Adam Haayer, age 34, was an offensive lineman from 2001 to 2006 for four teams. He had at least four concussions or concussion-like symptoms and deals with memory loss, depression, and anxiety. Daniel Buenning, age 30, played as an offensive lineman in the NFL for four seasons from 2005 to 2008. He suffers from substantial memory loss, depression, trouble with concentration, short attention span, and mood swings.
Craig Heimburger, age 34, played on the offensive line for four teams between 1999 and 2002. He sustained multiple head impacts and concussions and suffers from dizziness, memory loss, and intense headaches.
Also named in the complaints were the wives of several players including Lori Miano, Summer Haayer, Ashley Buenning and Dawn Heimburger.
Lawyers representing the plaintiffs said this action is necessary because the NFL knew about the debilitating and permanent effects of head injuries and concussions that regularly occur among professional players, yet ignored and actively concealed the risks.
The lawsuit charges that the NFL voluntarily joined the scientific research as well as public and private discussions regarding the relationship between concussions and brain impairment when it created the Mild Traumatic Brain Injury (MTBI) Committee in 1994. Rather than naming a noted neurologist to chair this committee, it appointed Dr. Elliott Pellman, a rheumatologist who was a paid physician and trainer for the New York Jets, a conflict of interest, and had training in the treatment of joints and muscles, not head injuries. While the committee was established with the stated purpose of researching and lessening the impact of concussions on NFL players, it failed to inform them of the true risks associated with head trauma.
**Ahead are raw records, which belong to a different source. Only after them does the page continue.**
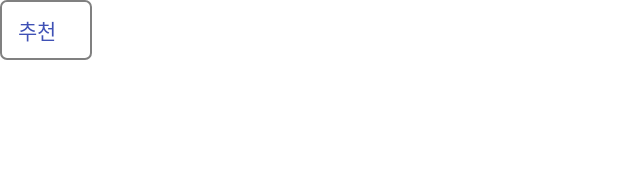
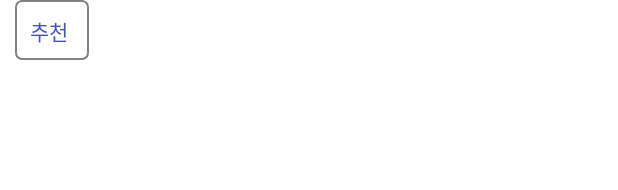
Before and after one commit to androiddevnotesforks/Full-Stack-Android, an Android app: the layout item_label.xml on its own in the app's theme, with its tools: preview values and no code run, on a phone screen of 412 x 824 dp. Shown: the top 190 px of the screen. Run offline under Robolectric (Android 15) with nearby library versions, the phone set to English and light mode, and no system bars.

Commit message:
feat: improve rv layout, add decorator

```diff
--- a/app/src/main/res/layout/item_label.xml
+++ b/app/src/main/res/layout/item_label.xml
@@ -11,7 +11,9 @@
         android:layout_height="@dimen/label_middle_height"
         android:paddingRight="@dimen/spacing_normal"
         android:paddingLeft="@dimen/spacing_normal"
-        android:background="@drawable/bg_label_middle">
+        android:background="@drawable/bg_label_middle"
+        android:padding="@dimen/spacing_elevation"
+        android:layout_marginLeft="10dp">
 
         <TextView
             android:id="@+id/tv_recommend"
@@ -20,8 +22,11 @@
             app:layout_constraintTop_toTopOf="parent"
             app:layout_constraintBottom_toBottomOf="parent"
             app:layout_constraintLeft_toLeftOf="parent"
+            app:layout_constraintRight_toLeftOf="@id/tv_label"
             android:text="@string/recommnd"
             android:textColor="@color/indigo"
+            android:layout_marginEnd="@dimen/spacing_mini"
+            android:textSize="@dimen/text_small"
             >
         </TextView>
 
@@ -29,10 +34,11 @@
             android:id="@+id/tv_label"
             android:layout_width="wrap_content"
             android:layout_height="wrap_content"
-            app:layout_constraintLeft_toRightOf="@id/tv_recommend"
+            app:layout_constraintRight_toRightOf="parent"
             app:layout_constraintTop_toTopOf="parent"
             app:layout_constraintBottom_toBottomOf="parent"
-            android:layout_marginStart="@dimen/spacing_normal">
+            android:textColor="@color/white"
+            android:textSize="@dimen/text_small">
 
         </TextView>
 
--- a/app/src/main/res/xml/fragment_label_outapp_scene.xml
+++ b/app/src/main/res/xml/fragment_label_outapp_scene.xml
@@ -17,7 +17,7 @@
             android:layout_width="match_parent"
             android:layout_height="wrap_content"
             app:layout_constraintBottom_toTopOf="parent"/>
-        <Constraint android:id="@id/container_input_search"/>
+        <Constraint />
     </ConstraintSet>
 
     <Transition
```
Also changed, not shown: app/src/main/java/com/nexters/fullstack/ui/activity/LabelOutAppActivity.kt (+15 -0 lines), app/src/main/res/layout/activity_label_outapp.xml (+29 -4 lines).
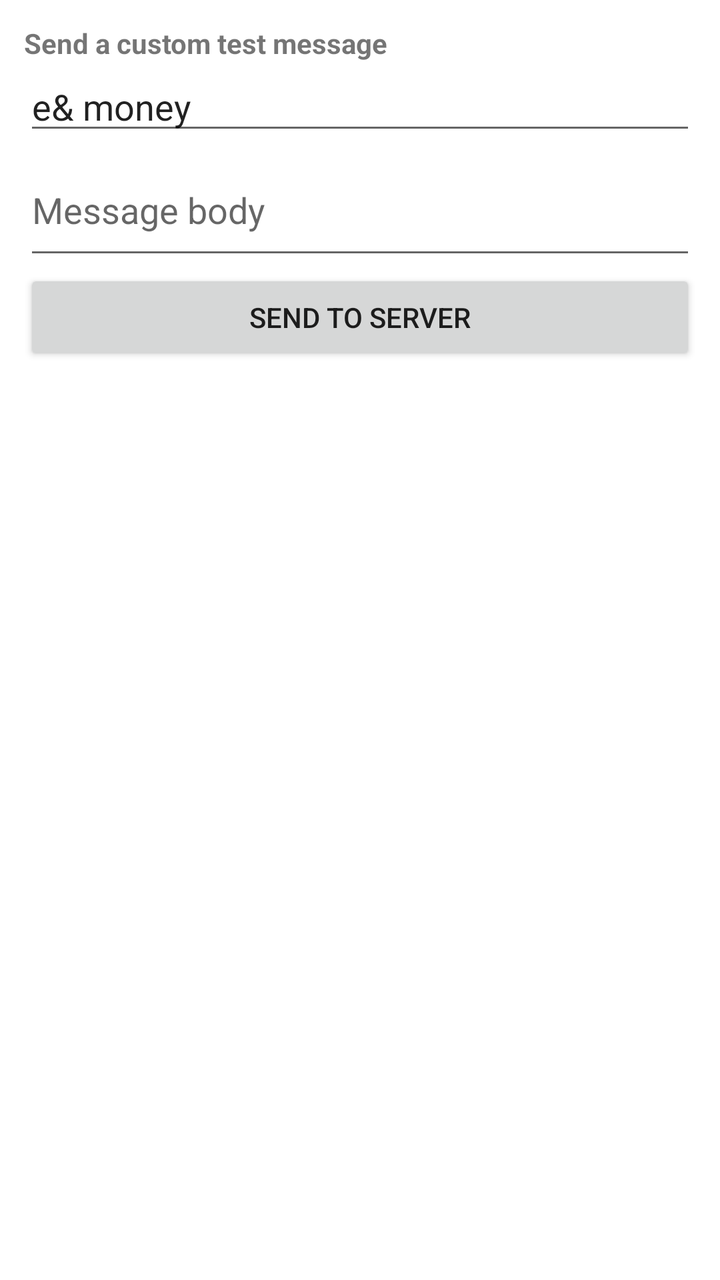
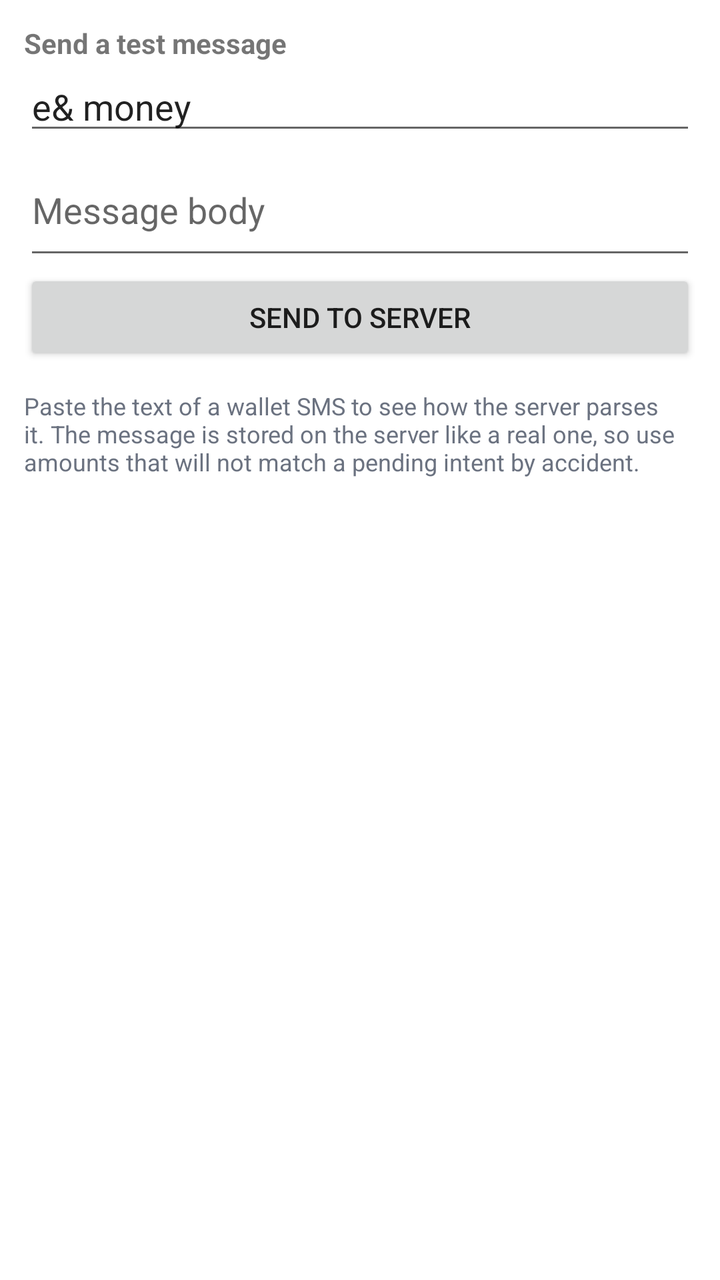

Before-and-after screenshots of an Android layout around one commit, followed by the original layout XML and the change that was made.
<!-- AndroidManifest.xml: application theme Theme.TahweelListener -->
<!-- res/layout/activity_debug.xml -->
<?xml version="1.0" encoding="utf-8"?>
<LinearLayout xmlns:android="http://schemas.android.com/apk/res/android"
    android:layout_width="match_parent"
    android:layout_height="match_parent"
    android:orientation="vertical">

    <LinearLayout
        android:layout_width="match_parent"
        android:layout_height="wrap_content"
        android:orientation="vertical"
        android:padding="12dp">

        <TextView
            android:layout_width="match_parent"
            android:layout_height="wrap_content"
            android:text="@string/debug_custom_title"
            android:textStyle="bold" />

        <EditText
            android:id="@+id/customAddress"
            android:layout_width="match_parent"
            android:layout_height="wrap_content"
            android:hint="@string/hint_debug_address"
            android:inputType="text"
            android:text="e&amp; money"
            android:textDirection="ltr" />

        <EditText
            android:id="@+id/customBody"
            android:layout_width="match_parent"
            android:layout_height="wrap_content"
            android:hint="@string/hint_debug_body"
            android:inputType="textMultiLine"
            android:maxLines="6"
            android:minLines="2" />

        <Button
            android:id="@+id/sendCustomBtn"
            android:layout_width="match_parent"
            android:layout_height="wrap_content"
            android:text="@string/btn_send_test" />

        <TextView
            android:id="@+id/inboxHint"
            android:layout_width="match_parent"
            android:layout_height="wrap_content"
            android:layout_marginTop="12dp"
            android:textColor="@color/muted"
            android:textSize="12sp" />
    </LinearLayout>

    <androidx.recyclerview.widget.RecyclerView
        android:id="@+id/list"
        android:layout_width="match_parent"
        android:layout_height="match_parent"
        android:clipToPadding="false"
        android:paddingBottom="24dp" />
</LinearLayout>
<!-- resources referenced by this layout -->
<resources>
  <color name="muted">#6B7280</color>
  <string name="btn_send_test">Send to server</string>
  <string name="debug_custom_title">Send a custom test message</string>
  <string name="hint_debug_address">Sender ID (e.g. e&amp; money)</string>
  <string name="hint_debug_body">Message body</string>
  <style name="Theme.TahweelListener" parent="Theme.MaterialComponents.DayNight.DarkActionBar">
          <item name="colorPrimary">@color/brand</item>
          <item name="colorPrimaryVariant">#115E59</item>
          <item name="colorOnPrimary">#FFFFFF</item>
          <item name="colorSecondary">@color/brand</item>
          <item name="colorOnSecondary">#FFFFFF</item>
      </style>
  <color name="brand">#0F766E</color>
</resources>

<!-- the commit's change to res/layout/activity_debug.xml (unified diff, before → after) -->
@@ -41,18 +41,11 @@
             android:text="@string/btn_send_test" />
 
         <TextView
-            android:id="@+id/inboxHint"
             android:layout_width="match_parent"
             android:layout_height="wrap_content"
             android:layout_marginTop="12dp"
+            android:text="@string/debug_custom_hint"
             android:textColor="@color/muted"
             android:textSize="12sp" />
     </LinearLayout>
-
-    <androidx.recyclerview.widget.RecyclerView
-        android:id="@+id/list"
-        android:layout_width="match_parent"
-        android:layout_height="match_parent"
-        android:clipToPadding="false"
-        android:paddingBottom="24dp" />
 </LinearLayout>
<!-- resource entries referenced after the edit -->
@@ -2,7 +2,8 @@
 <resources>
   <color name="muted">#6B7280</color>
   <string name="btn_send_test">Send to server</string>
-  <string name="debug_custom_title">Send a custom test message</string>
+  <string name="debug_custom_hint">Paste the text of a wallet SMS to see how the server parses it. The message is stored on the server like a real one, so use amounts that will not match a pending intent by accident.</string>
+  <string name="debug_custom_title">Send a test message</string>
   <string name="hint_debug_address">Sender ID (e.g. e&amp; money)</string>
   <string name="hint_debug_body">Message body</string>
   <style name="Theme.TahweelListener" parent="Theme.MaterialComponents.DayNight.DarkActionBar">
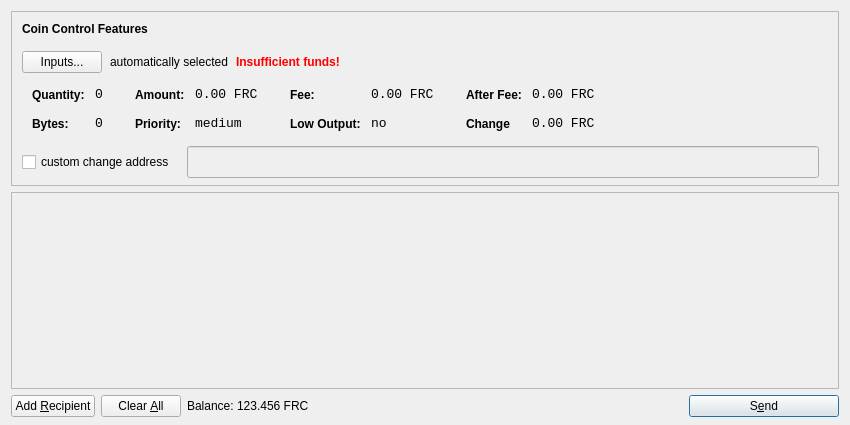
Qt form src/qt/forms/sendcoinsdialog.ui (futurecash/futurecash) before a commit.
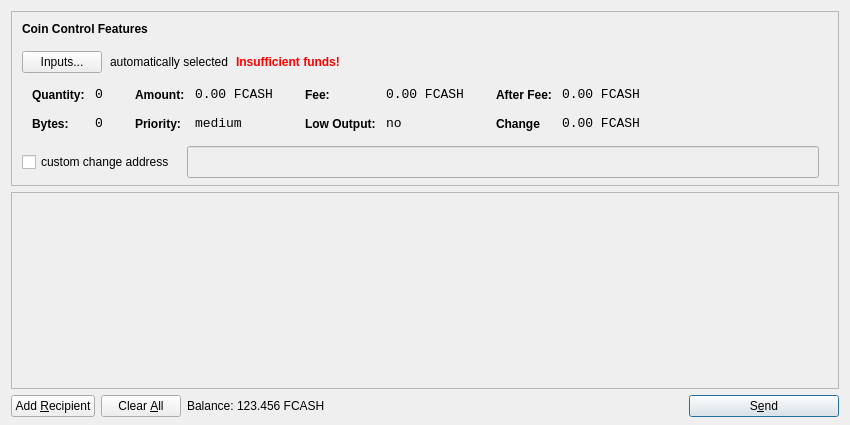
The same form after that commit.

Commit message: Ticker changed to FCASH

What changed in the file:
```diff
--- a/src/qt/forms/sendcoinsdialog.ui
+++ b/src/qt/forms/sendcoinsdialog.ui
@@ -330,7 +330,7 @@
                   <enum>Qt::ActionsContextMenu</enum>
                  </property>
                  <property name="text">
-                  <string notr="true">0.00 FRC</string>
+                  <string notr="true">0.00 FCASH</string>
                  </property>
                  <property name="textInteractionFlags">
                   <set>Qt::LinksAccessibleByMouse|Qt::TextSelectableByKeyboard|Qt::TextSelectableByMouse</set>
@@ -416,7 +416,7 @@
                   <enum>Qt::ActionsContextMenu</enum>
                  </property>
                  <property name="text">
-                  <string notr="true">0.00 FRC</string>
+                  <string notr="true">0.00 FCASH</string>
                  </property>
                  <property name="textInteractionFlags">
                   <set>Qt::LinksAccessibleByMouse|Qt::TextSelectableByKeyboard|Qt::TextSelectableByMouse</set>
@@ -502,7 +502,7 @@
                   <enum>Qt::ActionsContextMenu</enum>
                  </property>
                  <property name="text">
-                  <string notr="true">0.00 FRC</string>
+                  <string notr="true">0.00 FCASH</string>
                  </property>
                  <property name="textInteractionFlags">
                   <set>Qt::LinksAccessibleByMouse|Qt::TextSelectableByKeyboard|Qt::TextSelectableByMouse</set>
@@ -534,7 +534,7 @@
                   <enum>Qt::ActionsContextMenu</enum>
                  </property>
                  <property name="text">
-                  <string notr="true">0.00 FRC</string>
+                  <string notr="true">0.00 FCASH</string>
                  </property>
                  <property name="textInteractionFlags">
                   <set>Qt::LinksAccessibleByMouse|Qt::TextSelectableByKeyboard|Qt::TextSelectableByMouse</set>
@@ -754,7 +754,7 @@
           <cursorShape>IBeamCursor</cursorShape>
          </property>
          <property name="text">
-          <string notr="true">123.456 FRC</string>
+          <string notr="true">123.456 FCASH</string>
          </property>
          <property name="textInteractionFlags">
           <set>Qt::LinksAccessibleByMouse|Qt::TextSelectableByKeyboard|Qt::TextSelectableByMouse</set>
```
The commit also changes 7 other files.
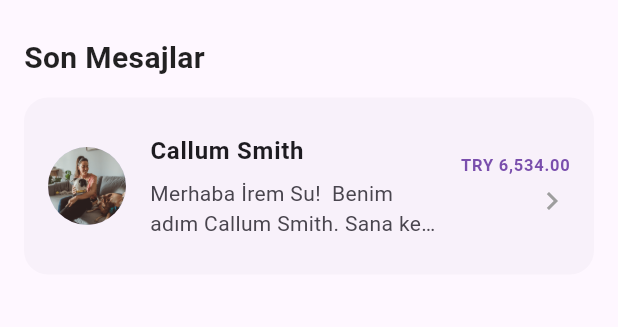
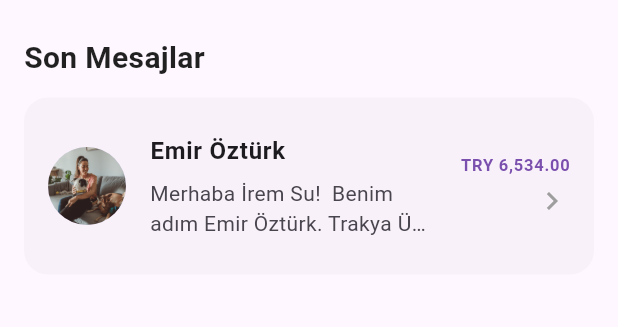
Before and after one commit to iremsuerdemir/Zoozy, a Flutter app: the TaleplerEkrani widget shown alone on an empty page, opened directly, on a phone screen of 412 x 824 dp. Shown: the top 327 px of the screen. Run offline on Flutter 3.47's test engine with Material 3 defaults, Android fonts, the phone set to English and light mode, and no system bars; our stand-ins replace file_picker, firebase_auth, firebase_core, font_awesome_flutter, google_sign_in, image_picker and 3 more; missing offline and left inert: flutter_facebook_auth, flutter_google_places_hoc081098; accounts and stored records are empty.

Commit message:
Sohbet ekranında örnek mesaj ve telefon numarası değiştirildi.

```diff
--- a/lib/screens/indexbox_message.dart
+++ b/lib/screens/indexbox_message.dart
@@ -5,10 +5,6 @@ import 'package:zoozy/components/_inbox_actions_bar.dart';
 import 'package:zoozy/screens/agreement_screen.dart';
 import 'package:zoozy/screens/chat_conversation_screen.dart';
 import 'package:shared_preferences/shared_preferences.dart';
-
-// Mevcut kodunuzdaki Talepler, İşler ve Bildirimler Ekranları değişmiyor.
-// Ancak, IlanYayiniEkrani artık modal bottom sheet olarak kullanılacağı için
-// yapısını değiştiriyoruz.
 
 class IndexboxMessageScreen extends StatefulWidget {
   const IndexboxMessageScreen({super.key});
@@ -177,18 +173,18 @@ class TaleplerEkrani extends StatefulWidget {
 class _TaleplerEkraniState extends State<TaleplerEkrani> {
   static final List<_ChatPreview> _sampleChats = [
     _ChatPreview(
-      contactName: 'Callum Smith',
-      contactUsername: 'Callum_D_Smith',
+      contactName: 'Emir Öztürk',
+      contactUsername: 'Emir_Ozturk',
       avatar: 'assets/images/caregiver1.png',
-      phoneNumber: '+905301234567',
+      phoneNumber: '+905306403286',
       quoteAmount: 'TRY 6,534.00',
       statusMessage: 'Talebinizi iptal ettiniz',
       lastMessagePreview:
-          'Merhaba İrem Su! Ben Callum, İstanbul Üniversitesinde okuyan Güney Afrikalı bir öğrenciyim...',
+          'Merhaba İrem Su! Ben Emir, Trakya Üniversitesi Bilgisayar Mühendisliği bölümünde Doçent Dr. olarak görev yapıyorum...',
       messages: [
         ChatMessage(
           text:
-              'Merhaba İrem Su!\n\nBenim adım Callum Smith. Sana kendimi tanıtmak istedim. İstanbul Üniversitesinde okuyan Güney Afrikalı bir öğrenciyim ve hayvanlara büyük bir sevgi duyuyorum. Çocukluğum 5 kedi, köpekler, çinçillalar, hamsterlar, leopar gekolar ve hatta mirketlerle geçti!\n\nOldukça sakin ve sabırlı biriyim; hayvanlar da bu enerjiyi hemen hisseder. Sen şehir dışındayken patili dostlarına ben bakmaktan mutluluk duyarım.\n\nDönüşünü sabırsızlıkla bekliyorum!',
+              'Merhaba İrem Su!\n\nBenim adım Emir Öztürk. Trakya Üniversitesi Bilgisayar Mühendisliği bölümünde Doçent Dr. olarak görev yapıyorum ve yoğun akademik tempoma rağmen hayvan sevgimi her zaman hayatımın merkezinde tutuyorum. Evimde kedi ve köpeklerle büyüdüm; yıllar içinde birçok can dostunun bakımını üstlenerek onların ihtiyaçlarını yakından öğrendim.\n\nPlanlı, sakin ve güven veren bir yapım var; bu yüzden hayvanlar bana kısa sürede alışıyor. Şehir dışındayken patili dostlarını emanet etmek istersen onları titizlikle ve sevgiyle misafir etmekten mutluluk duyarım.\n\nDönüşünü sabırsızlıkla bekliyorum!',
           timestamp: DateTime(2024, 11, 18, 14, 1),
         ),
       ],
```
Also changed, not shown: 4 other files.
Although athletes who suffered brain trauma in other professional sports were restricted from playing full games or even seasons, NFL players with similar head injuries were regularly returned to play with devastating consequences.
The lawsuit seeks medical monitoring, compensation, and financial recovery for the short-term, long-term, and chronic injuries, financial and intangible losses, and expenses for the individual former and present NFL players and their spouses.
What can I say—it’s a wake-up call a long time in the making.
Wonder if Payless texted this piece of news…A proposed settlement (the “Settlement Agreement”) has been reached in the class action lawsuit against Payless ShoeSource, Inc. (“Payless” or “Defendant”). You may be a Member of the Settlement Class and might be eligible to receive a merchandise certificate worth up to $25 if you are a person who received one or more text messages promoting Payless products between October 29, 2005 and October 4, 2010. If you are a Settlement Class Member and the Court gives final approval to the Settlement Agreement:
You may be entitled to receive a $25 merchandise certificate (a “Settlement Payment”) or a lesser pro rata amount if the total of all claims exceeds $6,000,000.
If you are a Settlement Class Member and would like to receive your Settlement Payment, you must submit a Claim Form, either through the mail or by filling out a claim form on the claims administrator’s website. You will be giving up legal claims against Defendant and other related entities. Your claim must be submitted or postmarked no later than February 6, 2012. To find out more about the terms of the settlement and how to qualify or be excluded—visit paylesstextsettlement.com.
One could argue this lawsuit went into overtime… but it looks like a happy ending… for the employees that is. An announcement this week—that Novartis Pharmaceuticals Corporation (NPC) has agreed to pay $99 million to settle a nationwide wage and hour class action brought by 7000 Novartis sales reps who allege NPC reps weren’t paid overtime.
The case has been working its way through the courts since 2006, and stems from claims that the sales reps don’t qualify as “outside sales” employees which would make them exempt from overtime pay. This issue has been the source of several wage and hour class actions brought by pharma sales reps from different companies who have alleged that Fair Labor Standards Act exemptions don’t apply to them.
Ok—That’s a wrap for this week. See you at the bar!